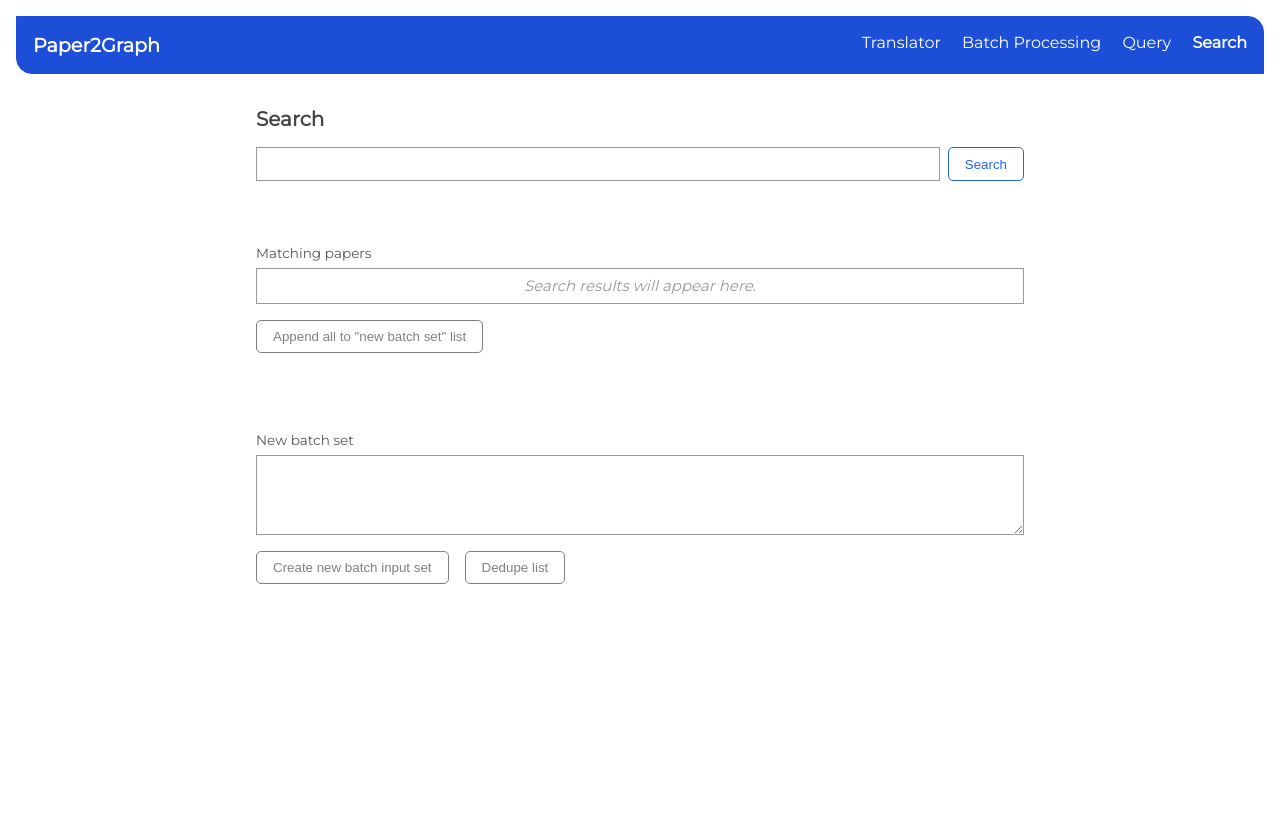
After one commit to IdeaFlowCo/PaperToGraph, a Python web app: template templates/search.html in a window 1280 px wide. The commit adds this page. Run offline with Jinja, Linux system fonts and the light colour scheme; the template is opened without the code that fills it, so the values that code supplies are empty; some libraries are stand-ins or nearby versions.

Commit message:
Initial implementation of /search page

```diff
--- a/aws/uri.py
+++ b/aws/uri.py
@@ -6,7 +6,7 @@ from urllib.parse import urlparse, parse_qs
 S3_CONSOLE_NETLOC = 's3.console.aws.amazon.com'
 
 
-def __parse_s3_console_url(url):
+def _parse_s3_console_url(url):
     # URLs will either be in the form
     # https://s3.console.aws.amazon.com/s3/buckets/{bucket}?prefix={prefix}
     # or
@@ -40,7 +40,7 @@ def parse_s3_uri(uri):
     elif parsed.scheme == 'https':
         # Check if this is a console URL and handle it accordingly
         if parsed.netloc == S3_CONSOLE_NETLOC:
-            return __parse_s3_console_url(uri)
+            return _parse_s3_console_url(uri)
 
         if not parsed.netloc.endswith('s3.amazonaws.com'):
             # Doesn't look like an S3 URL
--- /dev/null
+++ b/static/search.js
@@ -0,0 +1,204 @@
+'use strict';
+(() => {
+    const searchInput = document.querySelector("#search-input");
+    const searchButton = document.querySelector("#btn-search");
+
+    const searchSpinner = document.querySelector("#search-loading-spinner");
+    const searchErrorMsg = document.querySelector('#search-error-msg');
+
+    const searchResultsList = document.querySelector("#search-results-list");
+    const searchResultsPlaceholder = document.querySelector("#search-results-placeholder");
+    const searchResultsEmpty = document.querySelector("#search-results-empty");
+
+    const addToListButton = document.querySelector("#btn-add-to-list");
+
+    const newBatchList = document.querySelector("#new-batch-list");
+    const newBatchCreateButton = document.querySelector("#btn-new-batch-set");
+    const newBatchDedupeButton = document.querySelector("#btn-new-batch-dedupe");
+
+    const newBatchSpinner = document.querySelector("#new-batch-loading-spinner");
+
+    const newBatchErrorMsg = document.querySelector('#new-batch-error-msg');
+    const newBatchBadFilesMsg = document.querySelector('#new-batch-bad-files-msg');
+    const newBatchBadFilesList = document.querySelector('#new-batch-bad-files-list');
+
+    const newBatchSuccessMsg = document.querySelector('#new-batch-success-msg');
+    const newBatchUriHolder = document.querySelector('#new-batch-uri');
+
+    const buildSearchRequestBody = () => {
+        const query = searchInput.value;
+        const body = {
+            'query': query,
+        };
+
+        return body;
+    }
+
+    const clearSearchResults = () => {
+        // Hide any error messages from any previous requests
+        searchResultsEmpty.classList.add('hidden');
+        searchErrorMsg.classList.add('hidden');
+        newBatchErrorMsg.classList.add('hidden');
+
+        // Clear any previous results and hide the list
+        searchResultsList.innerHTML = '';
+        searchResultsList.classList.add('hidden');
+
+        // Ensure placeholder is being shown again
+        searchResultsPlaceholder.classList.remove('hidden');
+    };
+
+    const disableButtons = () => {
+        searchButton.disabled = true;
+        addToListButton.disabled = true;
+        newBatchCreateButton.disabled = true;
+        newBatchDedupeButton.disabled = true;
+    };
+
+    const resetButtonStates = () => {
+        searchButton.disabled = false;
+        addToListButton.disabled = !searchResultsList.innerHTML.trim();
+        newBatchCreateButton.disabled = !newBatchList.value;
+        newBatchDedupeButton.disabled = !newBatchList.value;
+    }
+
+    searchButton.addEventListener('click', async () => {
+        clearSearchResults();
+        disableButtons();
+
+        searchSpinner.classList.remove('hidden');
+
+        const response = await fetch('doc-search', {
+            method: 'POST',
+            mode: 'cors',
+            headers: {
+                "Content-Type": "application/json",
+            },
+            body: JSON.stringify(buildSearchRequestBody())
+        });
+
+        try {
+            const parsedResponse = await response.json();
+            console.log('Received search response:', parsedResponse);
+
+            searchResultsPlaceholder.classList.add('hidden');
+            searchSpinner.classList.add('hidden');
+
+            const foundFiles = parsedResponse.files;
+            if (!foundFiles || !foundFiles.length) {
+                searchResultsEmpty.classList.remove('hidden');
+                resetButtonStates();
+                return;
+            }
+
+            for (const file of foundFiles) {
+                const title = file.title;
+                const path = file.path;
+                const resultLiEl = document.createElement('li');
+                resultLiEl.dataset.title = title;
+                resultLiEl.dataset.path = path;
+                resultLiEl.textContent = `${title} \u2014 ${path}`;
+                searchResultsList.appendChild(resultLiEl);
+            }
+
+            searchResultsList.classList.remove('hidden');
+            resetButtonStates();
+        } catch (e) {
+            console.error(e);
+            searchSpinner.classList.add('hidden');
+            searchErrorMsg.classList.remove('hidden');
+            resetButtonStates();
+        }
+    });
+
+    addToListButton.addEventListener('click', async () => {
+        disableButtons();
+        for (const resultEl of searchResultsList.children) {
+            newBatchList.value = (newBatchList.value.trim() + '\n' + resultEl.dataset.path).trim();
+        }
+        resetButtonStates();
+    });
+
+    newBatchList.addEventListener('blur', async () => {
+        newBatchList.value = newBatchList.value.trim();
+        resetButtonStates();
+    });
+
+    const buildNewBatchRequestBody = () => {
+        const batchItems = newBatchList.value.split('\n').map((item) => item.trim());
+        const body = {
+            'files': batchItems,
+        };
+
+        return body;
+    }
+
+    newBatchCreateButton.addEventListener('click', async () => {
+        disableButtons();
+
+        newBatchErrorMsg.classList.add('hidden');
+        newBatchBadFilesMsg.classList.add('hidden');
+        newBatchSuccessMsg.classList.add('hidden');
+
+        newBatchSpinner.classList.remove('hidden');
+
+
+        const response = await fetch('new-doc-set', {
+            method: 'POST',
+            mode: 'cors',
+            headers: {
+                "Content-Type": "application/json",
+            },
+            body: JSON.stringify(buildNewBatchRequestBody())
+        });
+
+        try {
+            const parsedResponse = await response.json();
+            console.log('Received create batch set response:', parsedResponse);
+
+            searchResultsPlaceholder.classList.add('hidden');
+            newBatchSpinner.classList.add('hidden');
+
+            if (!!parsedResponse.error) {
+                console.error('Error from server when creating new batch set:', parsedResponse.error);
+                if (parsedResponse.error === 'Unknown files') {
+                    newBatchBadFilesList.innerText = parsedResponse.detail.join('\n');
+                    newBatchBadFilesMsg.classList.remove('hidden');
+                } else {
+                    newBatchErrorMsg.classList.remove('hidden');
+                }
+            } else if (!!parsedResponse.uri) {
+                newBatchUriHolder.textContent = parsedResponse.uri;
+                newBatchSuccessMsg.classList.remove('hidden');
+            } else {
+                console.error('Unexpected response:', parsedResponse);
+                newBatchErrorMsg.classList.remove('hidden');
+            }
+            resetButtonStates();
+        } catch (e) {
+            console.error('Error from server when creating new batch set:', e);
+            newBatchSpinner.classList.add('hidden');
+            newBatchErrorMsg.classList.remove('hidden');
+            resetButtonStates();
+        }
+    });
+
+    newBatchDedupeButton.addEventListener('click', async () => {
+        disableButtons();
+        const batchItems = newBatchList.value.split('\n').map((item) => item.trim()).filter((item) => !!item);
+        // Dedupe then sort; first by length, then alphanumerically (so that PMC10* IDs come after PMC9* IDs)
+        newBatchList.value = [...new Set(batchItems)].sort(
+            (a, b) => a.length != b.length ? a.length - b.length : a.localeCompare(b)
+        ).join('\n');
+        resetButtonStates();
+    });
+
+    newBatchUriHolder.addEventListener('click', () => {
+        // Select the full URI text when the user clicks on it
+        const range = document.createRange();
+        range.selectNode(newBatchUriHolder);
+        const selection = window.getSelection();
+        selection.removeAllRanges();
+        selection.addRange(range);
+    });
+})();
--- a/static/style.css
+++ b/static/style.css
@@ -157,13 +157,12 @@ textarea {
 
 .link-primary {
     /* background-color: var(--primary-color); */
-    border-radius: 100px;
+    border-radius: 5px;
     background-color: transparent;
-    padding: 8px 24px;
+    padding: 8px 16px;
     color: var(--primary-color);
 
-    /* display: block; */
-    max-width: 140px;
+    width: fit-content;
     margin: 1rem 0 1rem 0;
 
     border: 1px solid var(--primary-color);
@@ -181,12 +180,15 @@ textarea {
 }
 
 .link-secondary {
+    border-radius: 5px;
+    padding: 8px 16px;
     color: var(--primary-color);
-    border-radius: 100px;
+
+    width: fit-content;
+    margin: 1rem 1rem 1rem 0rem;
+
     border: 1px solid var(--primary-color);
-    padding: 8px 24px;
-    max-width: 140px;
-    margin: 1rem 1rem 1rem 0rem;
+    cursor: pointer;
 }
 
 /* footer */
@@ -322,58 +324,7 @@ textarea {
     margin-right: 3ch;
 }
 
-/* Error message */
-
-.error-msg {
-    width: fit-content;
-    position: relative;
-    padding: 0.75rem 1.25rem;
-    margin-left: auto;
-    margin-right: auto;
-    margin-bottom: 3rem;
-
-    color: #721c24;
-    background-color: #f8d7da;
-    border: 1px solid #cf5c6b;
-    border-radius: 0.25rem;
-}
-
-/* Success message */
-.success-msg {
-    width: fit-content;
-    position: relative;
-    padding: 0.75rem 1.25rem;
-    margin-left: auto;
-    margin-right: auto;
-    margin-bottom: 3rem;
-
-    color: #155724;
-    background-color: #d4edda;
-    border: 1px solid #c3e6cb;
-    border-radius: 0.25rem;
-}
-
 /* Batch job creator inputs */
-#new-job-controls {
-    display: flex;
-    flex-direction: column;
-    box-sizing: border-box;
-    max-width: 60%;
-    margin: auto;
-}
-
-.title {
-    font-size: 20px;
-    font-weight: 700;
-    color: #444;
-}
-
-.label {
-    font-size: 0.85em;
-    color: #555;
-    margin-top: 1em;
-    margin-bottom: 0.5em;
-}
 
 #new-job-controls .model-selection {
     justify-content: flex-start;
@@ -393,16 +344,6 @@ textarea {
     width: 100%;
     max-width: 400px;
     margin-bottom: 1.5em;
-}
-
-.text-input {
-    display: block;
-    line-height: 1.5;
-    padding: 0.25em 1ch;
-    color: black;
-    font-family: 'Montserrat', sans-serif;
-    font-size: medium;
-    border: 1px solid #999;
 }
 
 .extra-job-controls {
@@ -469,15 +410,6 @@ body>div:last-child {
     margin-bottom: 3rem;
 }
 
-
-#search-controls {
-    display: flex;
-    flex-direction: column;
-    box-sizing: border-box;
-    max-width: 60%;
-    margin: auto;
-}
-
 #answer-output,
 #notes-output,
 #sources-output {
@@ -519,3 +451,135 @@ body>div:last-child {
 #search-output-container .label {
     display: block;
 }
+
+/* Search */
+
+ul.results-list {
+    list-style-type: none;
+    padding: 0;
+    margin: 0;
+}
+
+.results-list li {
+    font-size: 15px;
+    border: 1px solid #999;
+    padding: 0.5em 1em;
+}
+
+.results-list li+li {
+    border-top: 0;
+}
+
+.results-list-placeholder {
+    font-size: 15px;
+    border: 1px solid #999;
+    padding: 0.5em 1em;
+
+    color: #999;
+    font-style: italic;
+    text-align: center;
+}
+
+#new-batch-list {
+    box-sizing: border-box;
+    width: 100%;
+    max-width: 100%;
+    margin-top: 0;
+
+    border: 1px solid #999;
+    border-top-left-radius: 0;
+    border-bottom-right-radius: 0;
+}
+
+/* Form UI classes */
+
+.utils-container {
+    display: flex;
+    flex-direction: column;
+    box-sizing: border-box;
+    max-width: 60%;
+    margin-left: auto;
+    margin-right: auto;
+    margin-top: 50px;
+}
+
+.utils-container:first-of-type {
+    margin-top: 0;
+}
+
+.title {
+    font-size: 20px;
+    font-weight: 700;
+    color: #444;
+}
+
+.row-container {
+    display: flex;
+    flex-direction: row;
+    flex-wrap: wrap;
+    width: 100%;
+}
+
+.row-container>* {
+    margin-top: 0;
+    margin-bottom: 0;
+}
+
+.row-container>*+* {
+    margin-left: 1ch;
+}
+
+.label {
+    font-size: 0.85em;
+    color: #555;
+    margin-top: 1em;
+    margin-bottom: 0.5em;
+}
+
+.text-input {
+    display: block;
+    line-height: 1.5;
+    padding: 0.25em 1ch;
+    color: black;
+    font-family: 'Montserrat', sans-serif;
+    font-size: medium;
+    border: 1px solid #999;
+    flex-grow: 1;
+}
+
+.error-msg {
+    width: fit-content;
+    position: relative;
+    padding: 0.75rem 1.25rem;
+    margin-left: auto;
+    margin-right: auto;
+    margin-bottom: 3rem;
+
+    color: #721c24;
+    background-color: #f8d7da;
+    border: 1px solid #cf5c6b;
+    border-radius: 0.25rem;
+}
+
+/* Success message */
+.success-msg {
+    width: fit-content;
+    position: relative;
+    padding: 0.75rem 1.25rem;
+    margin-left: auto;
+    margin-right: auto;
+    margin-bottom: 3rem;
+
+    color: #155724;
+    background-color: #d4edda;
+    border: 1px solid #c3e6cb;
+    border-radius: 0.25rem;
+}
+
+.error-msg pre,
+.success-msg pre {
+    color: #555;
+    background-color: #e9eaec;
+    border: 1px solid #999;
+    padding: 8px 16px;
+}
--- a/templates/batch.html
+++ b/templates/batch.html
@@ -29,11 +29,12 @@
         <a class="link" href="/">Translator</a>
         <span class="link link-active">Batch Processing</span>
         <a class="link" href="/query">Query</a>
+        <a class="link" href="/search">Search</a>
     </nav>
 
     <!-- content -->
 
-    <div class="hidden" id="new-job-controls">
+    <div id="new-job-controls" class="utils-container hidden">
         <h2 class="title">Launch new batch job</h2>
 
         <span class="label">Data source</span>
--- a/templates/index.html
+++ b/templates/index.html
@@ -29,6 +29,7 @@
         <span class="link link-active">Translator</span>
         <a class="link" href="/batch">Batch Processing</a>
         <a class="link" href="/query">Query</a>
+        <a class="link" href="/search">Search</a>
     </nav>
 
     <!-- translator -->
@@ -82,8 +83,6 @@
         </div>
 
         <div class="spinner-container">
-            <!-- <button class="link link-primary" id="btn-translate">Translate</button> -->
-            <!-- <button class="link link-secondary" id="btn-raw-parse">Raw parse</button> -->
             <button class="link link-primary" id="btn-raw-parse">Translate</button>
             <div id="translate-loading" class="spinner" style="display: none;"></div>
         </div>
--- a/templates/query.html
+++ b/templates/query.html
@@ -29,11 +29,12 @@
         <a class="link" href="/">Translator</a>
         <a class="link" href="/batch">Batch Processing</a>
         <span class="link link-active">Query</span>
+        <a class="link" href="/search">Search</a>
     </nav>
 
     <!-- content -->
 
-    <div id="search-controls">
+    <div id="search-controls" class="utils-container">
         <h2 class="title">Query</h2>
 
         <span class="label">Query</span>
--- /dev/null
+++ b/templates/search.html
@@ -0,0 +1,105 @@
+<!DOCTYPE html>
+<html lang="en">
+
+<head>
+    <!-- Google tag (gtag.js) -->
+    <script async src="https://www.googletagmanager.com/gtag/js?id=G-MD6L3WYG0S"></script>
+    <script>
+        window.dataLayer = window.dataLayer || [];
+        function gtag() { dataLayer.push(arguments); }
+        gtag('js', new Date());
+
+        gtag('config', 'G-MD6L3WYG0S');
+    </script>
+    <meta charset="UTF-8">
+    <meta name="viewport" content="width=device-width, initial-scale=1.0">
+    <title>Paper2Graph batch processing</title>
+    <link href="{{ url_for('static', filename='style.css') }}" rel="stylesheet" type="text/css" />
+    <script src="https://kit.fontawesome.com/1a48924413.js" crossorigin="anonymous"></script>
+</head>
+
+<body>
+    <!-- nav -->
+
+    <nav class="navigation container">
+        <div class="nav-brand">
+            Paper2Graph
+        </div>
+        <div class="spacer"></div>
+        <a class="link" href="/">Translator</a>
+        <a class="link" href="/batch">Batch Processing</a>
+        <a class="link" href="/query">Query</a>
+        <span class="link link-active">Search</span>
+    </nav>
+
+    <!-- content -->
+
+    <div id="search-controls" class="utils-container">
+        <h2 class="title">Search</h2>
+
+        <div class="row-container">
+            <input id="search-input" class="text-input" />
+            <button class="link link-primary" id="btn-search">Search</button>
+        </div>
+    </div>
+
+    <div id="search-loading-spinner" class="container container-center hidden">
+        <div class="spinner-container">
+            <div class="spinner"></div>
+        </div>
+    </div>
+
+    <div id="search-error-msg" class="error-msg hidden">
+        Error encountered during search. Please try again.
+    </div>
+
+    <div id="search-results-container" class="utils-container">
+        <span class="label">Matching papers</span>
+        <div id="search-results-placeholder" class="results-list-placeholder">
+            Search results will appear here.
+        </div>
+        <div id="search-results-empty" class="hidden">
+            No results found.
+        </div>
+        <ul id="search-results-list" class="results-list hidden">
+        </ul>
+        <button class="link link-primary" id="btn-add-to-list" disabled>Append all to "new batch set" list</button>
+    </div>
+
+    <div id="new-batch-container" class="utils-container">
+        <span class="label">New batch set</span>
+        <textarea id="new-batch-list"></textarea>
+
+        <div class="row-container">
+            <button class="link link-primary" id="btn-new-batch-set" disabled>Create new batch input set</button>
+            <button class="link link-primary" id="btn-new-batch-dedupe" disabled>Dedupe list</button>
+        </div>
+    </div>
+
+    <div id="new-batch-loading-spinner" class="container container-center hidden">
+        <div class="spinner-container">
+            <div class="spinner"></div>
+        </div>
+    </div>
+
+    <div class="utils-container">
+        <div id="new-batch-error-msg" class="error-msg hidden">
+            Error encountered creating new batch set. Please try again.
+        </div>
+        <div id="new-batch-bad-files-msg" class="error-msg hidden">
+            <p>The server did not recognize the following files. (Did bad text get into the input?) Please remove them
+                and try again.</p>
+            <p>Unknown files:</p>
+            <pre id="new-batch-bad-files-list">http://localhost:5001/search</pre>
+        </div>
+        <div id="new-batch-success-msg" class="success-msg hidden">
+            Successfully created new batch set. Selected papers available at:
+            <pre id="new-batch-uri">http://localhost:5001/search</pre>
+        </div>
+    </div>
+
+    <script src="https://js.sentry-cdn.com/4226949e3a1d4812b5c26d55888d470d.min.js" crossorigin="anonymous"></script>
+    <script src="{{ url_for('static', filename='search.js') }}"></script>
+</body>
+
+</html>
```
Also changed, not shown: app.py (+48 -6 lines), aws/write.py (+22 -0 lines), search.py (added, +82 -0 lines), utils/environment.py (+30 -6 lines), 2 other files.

---

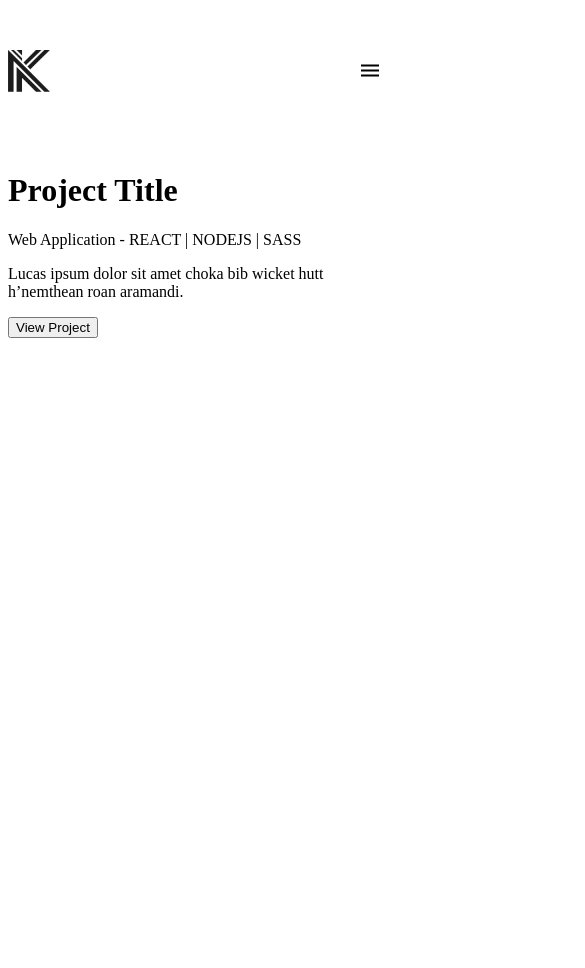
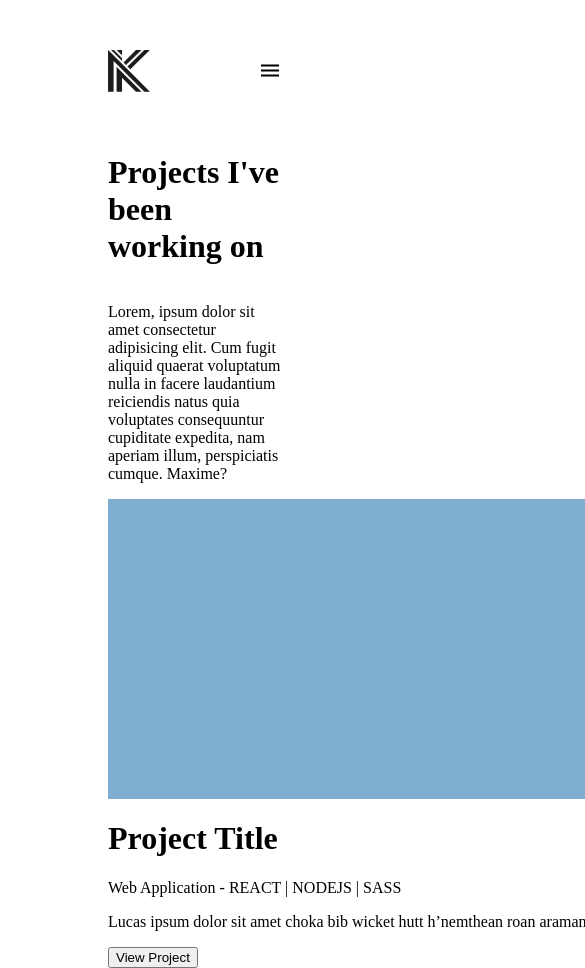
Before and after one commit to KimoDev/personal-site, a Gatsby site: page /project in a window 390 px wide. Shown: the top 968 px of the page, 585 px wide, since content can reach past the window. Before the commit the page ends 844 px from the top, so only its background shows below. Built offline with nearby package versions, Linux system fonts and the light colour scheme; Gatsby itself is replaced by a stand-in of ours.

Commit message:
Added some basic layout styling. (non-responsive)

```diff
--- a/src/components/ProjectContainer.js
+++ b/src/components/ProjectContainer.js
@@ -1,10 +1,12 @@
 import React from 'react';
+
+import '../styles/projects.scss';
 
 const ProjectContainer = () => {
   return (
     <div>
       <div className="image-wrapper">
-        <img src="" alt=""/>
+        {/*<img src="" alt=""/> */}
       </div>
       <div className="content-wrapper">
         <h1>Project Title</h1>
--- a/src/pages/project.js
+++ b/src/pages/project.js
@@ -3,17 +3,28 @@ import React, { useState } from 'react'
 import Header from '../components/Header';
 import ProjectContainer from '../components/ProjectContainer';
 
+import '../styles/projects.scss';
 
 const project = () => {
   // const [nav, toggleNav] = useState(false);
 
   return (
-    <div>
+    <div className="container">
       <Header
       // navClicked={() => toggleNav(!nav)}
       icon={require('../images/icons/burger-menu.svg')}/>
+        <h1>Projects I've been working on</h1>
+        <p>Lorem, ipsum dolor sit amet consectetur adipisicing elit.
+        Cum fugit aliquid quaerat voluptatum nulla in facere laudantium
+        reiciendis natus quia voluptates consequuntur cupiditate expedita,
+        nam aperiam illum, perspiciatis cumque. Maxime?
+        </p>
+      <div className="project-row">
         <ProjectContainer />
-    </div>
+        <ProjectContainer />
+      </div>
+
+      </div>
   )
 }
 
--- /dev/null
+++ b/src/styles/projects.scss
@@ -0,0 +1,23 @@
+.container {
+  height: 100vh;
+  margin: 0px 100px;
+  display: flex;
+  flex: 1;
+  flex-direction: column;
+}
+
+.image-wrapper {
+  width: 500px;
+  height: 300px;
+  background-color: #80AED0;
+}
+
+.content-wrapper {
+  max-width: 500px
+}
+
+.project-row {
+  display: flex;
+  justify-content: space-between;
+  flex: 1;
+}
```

» **Brief**: Where the string "resultEl" shows up in the listing above, copy the line that holds it.

» **Solution below**:
+        for (const resultEl of searchResultsList.children) {
+            newBatchList.value = (newBatchList.value.trim() + '\n' + resultEl.dataset.path).trim();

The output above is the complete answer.